OBAMA PROMISE: “We’ll lower premiums by up to $2,500 for a typical family per year.”
REALITY: “Women age 55 to 64 will pay from $2,185 to $2,738 more… than they did pre-ACA.“
One of the president’s now infamous broken health care promises was the assurance that, “We’ll lower premiums by up to $2,500 for a typical family per year.” But the House Energy and Commerce Committee warned that this would never be the case. Specifically, a report from May 2013 found, “While the end of gender rating may decrease premiums for younger women, other populations including older women and men will see rates go up even with narrower age rating bands.” Now, The Washington Post reports that women actually face cost increases in the range of what the president promised families would save. As Joann Weiner explains in the Post’s “She the People” section, “Women age 55 to 64 will pay from $2,185 to $2,738 more in premiums and out of pocket expenses under the new health insurance environment than they did pre-ACA.” This is yet another broken health care promise, as costs for some have already increased by over 40 percent this year, and reports indicate that they will continue to climb next year. How does the future look for older women? Not good as Weiner writes, “it appears that older women should be ready to face a ‘sticker shock’ when they go out to buy their health insurance on a federal exchange.”

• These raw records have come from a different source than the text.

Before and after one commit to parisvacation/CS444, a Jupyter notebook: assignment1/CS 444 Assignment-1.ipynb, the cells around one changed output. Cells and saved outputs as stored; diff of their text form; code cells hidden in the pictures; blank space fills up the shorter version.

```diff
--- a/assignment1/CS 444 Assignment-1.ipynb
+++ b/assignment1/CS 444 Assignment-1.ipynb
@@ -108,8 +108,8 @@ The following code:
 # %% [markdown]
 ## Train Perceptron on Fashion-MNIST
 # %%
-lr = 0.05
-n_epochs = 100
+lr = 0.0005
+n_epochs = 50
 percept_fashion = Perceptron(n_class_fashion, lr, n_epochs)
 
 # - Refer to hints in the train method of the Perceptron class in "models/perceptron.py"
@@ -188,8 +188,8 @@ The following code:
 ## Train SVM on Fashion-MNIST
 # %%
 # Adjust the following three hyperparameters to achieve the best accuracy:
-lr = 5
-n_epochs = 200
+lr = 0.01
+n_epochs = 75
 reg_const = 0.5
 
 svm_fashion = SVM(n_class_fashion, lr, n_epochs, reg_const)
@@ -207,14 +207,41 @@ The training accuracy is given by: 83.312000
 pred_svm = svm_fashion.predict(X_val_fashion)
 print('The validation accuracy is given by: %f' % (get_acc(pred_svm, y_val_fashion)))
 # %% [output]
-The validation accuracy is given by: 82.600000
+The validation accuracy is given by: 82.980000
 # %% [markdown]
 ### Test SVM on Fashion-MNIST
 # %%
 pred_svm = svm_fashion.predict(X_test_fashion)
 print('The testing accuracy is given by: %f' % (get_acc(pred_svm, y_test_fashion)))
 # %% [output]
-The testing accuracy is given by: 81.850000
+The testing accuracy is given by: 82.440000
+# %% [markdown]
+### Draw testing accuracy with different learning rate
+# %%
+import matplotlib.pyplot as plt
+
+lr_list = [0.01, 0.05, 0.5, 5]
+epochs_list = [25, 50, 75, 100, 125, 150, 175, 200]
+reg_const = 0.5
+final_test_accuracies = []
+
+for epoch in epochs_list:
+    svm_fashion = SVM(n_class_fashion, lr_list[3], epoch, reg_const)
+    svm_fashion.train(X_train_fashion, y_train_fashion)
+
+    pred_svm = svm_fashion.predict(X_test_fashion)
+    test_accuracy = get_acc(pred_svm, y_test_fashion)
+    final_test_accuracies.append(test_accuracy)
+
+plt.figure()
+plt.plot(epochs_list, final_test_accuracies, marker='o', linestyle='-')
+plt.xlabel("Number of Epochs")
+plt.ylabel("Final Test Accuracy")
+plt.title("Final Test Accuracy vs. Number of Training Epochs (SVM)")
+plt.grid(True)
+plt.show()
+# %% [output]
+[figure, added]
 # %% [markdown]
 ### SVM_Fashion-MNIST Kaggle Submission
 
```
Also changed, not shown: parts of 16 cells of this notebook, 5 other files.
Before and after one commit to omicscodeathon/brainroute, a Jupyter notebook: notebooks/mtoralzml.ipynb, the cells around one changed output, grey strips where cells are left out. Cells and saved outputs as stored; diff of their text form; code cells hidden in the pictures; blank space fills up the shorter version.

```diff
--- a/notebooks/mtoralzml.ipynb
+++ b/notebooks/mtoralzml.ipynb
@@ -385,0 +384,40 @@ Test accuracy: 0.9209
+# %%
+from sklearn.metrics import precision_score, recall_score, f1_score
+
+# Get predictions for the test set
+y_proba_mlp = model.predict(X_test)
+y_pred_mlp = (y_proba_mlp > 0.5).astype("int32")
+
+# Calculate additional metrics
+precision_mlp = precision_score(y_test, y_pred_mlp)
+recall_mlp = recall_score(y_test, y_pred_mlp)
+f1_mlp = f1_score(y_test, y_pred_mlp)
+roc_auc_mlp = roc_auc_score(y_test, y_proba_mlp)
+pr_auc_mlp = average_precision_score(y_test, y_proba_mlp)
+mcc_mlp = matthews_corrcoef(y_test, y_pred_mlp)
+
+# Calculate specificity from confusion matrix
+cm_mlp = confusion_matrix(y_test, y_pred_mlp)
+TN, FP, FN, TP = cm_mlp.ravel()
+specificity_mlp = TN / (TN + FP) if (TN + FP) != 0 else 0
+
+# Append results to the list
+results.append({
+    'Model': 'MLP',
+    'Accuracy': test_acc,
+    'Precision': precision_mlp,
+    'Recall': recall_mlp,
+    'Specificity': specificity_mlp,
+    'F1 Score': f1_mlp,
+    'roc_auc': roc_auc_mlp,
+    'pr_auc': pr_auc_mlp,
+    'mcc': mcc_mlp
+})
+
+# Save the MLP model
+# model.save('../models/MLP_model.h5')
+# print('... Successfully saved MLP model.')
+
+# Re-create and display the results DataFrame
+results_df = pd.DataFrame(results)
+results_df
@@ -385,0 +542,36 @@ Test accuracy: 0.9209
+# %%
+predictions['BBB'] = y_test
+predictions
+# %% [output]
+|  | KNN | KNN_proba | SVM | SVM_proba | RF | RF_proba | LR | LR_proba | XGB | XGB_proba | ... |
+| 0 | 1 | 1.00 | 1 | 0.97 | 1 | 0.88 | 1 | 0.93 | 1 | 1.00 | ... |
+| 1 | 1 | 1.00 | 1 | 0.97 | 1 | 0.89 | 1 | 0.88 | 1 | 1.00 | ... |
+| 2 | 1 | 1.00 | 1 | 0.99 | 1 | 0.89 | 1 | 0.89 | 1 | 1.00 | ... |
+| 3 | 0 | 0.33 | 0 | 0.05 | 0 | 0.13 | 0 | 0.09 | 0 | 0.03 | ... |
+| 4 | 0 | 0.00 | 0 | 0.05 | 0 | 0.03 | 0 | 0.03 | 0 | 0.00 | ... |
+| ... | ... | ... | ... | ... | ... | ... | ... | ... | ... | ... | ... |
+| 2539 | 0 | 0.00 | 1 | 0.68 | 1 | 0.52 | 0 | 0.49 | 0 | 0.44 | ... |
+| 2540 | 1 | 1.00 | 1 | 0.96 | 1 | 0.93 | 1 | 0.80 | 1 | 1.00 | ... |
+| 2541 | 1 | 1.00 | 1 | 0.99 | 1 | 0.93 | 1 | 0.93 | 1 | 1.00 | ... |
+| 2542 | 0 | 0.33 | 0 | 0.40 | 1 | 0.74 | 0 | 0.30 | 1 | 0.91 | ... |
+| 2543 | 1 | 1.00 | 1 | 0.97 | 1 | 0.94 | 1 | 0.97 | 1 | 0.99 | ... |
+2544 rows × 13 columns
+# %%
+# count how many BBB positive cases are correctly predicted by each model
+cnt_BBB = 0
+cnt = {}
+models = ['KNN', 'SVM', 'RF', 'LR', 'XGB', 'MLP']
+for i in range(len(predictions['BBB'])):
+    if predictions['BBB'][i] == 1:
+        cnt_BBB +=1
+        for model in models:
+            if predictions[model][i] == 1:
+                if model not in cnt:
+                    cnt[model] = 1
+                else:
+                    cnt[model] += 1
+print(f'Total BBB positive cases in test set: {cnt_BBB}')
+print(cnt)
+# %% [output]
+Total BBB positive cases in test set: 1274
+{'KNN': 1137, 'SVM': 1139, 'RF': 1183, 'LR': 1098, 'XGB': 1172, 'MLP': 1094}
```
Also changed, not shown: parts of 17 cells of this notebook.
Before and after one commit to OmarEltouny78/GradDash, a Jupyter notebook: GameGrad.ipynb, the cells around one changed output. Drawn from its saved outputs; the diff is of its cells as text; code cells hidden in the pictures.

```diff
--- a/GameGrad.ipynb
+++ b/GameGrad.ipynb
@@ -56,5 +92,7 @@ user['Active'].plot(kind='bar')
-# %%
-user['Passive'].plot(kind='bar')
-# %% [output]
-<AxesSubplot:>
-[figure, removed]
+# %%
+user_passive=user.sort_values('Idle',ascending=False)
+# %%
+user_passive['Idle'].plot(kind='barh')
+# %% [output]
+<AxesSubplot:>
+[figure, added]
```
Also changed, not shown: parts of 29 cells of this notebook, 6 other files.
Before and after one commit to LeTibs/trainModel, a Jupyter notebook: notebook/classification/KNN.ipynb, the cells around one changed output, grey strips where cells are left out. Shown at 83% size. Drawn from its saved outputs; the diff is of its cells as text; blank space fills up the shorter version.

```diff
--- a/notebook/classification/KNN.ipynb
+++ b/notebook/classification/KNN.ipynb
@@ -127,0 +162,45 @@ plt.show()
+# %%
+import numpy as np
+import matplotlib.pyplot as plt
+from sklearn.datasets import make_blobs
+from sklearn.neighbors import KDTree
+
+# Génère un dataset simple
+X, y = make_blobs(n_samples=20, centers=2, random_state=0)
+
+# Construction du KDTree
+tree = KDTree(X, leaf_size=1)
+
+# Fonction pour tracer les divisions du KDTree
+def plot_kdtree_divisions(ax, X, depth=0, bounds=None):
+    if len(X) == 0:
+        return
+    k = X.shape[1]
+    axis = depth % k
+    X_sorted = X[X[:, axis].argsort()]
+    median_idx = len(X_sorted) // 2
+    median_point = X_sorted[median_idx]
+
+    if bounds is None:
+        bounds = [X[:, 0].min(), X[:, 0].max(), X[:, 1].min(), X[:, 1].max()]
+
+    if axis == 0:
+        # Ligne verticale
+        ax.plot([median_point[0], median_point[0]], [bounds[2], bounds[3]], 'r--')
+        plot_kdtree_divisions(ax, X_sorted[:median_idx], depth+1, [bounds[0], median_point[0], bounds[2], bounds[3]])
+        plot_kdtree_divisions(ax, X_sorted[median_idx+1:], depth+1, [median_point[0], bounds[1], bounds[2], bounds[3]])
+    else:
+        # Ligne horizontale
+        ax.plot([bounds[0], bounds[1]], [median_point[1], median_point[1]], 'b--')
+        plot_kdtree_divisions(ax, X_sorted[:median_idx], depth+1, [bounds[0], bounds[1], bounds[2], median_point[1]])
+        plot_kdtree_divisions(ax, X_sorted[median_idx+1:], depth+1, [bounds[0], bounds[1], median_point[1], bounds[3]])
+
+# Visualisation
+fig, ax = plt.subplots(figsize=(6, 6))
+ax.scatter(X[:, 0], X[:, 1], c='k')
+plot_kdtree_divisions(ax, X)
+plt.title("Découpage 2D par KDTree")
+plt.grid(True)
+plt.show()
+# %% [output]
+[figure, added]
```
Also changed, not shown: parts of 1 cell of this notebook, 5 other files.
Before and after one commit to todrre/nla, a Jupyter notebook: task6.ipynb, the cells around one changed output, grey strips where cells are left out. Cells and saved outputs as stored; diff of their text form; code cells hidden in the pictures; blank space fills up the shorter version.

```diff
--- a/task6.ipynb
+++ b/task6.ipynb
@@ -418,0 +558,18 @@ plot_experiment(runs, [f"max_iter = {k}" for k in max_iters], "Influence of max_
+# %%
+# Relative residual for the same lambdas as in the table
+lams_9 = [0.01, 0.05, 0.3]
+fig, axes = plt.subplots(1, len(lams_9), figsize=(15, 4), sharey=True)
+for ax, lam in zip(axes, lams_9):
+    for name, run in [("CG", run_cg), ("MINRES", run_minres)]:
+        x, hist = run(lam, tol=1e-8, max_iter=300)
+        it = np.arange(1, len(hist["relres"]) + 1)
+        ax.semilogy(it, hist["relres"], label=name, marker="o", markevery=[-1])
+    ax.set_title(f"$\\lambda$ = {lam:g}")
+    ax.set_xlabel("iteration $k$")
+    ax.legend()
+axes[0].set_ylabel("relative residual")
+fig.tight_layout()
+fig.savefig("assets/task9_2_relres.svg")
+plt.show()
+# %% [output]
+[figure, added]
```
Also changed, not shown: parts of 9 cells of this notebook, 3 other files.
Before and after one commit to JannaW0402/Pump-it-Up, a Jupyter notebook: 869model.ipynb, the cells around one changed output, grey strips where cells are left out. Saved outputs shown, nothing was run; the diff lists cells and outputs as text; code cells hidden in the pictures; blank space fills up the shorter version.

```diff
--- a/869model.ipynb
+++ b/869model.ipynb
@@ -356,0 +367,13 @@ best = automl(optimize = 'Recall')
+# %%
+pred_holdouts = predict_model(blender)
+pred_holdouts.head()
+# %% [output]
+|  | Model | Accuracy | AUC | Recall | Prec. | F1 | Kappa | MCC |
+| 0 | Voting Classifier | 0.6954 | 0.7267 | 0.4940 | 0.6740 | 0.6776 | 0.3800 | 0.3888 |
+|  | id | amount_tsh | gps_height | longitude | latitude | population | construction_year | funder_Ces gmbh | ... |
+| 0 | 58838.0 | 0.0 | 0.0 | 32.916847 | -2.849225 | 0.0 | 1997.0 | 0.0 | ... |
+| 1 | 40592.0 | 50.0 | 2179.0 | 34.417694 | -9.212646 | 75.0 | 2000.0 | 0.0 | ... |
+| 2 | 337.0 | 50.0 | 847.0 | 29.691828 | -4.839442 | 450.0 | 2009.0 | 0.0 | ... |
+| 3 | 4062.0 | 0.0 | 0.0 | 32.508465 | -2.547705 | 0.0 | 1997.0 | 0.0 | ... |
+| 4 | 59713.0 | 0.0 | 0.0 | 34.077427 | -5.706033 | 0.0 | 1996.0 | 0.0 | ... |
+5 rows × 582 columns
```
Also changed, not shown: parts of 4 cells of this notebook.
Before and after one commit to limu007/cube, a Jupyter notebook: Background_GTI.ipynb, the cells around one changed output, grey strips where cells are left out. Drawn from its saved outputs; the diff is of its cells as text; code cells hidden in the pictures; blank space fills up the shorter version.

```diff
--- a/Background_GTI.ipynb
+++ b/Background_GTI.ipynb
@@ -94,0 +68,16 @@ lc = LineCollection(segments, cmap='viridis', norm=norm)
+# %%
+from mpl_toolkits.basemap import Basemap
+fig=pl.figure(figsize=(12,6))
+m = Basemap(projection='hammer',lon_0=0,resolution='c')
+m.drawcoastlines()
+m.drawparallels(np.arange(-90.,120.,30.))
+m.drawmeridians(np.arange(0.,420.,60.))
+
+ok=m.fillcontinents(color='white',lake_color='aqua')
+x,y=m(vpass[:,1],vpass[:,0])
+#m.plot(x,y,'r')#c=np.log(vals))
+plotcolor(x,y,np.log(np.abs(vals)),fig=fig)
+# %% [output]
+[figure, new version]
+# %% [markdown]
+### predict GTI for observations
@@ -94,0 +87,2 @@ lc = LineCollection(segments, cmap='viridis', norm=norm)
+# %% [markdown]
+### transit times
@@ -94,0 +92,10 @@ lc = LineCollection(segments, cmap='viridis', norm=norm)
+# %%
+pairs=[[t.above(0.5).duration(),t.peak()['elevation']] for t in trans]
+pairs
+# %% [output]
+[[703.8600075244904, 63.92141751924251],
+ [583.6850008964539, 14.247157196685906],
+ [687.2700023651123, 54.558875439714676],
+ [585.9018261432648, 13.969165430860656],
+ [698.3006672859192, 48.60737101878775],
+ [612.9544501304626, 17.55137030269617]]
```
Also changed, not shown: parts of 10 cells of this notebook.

June 24, 2014
Older Women Bear the Brunt of Higher Insurance Costs Under Obamacare
It’s hard for an ordinary person to figure out whether health insurance will be more expensive under the Affordable Care Act. First of all, figures that look good “on average,” often mask extremely wide differences across age groups. Secondly, it’s hard to find pre-ACA policies that are comparable to the policies available post-ACA.
These differences are shown by two recent reports with sharply different implications. The government’s report shows that federal tax credits make health insurance premiums more affordable for everyone. The academics’ report, however, shows that women age 55 to 64 will face a huge spike in cost when they go out to buy individual insurance on the federal exchange. These women bear the brunt of the increased premiums and out of pocket expenses after the Affordable Care Act. …
Total expected premiums and out of pocket expenses rose by 50 percent for women age 55 to 64 — a much larger increase than for any other group — for policies on the federal exchanges relative to prices that individuals who bought individual insurance before health care reform went into effect.
Women age 55 to 64 will pay from $2,185 to $2,738 more in premiums and out of pocket expenses under the new health insurance environment than they did pre-ACA.
Premiums for the second-lowest silver policy are 67 percent higher for a 55 to 64-year-old woman than they were pre-ACA.
In fact, the redistribution to older women is so great that almost everyone else is “below average” in the change in their total health care expenses for these two plans. For example, men age 45 to 54 will see their premiums fall by about $1,000 a year relative to the average if they buy the bronze plan, while total costs for women in this age group are $300 below average. For older women, they’re $1,500 above average. …
Despite relatively small average increases in premiums and out of pocket expenses post-ACA, it appears that older women should be ready to face a “sticker shock” when they go out to buy their health insurance on a federal exchange.
Read the article online HERE.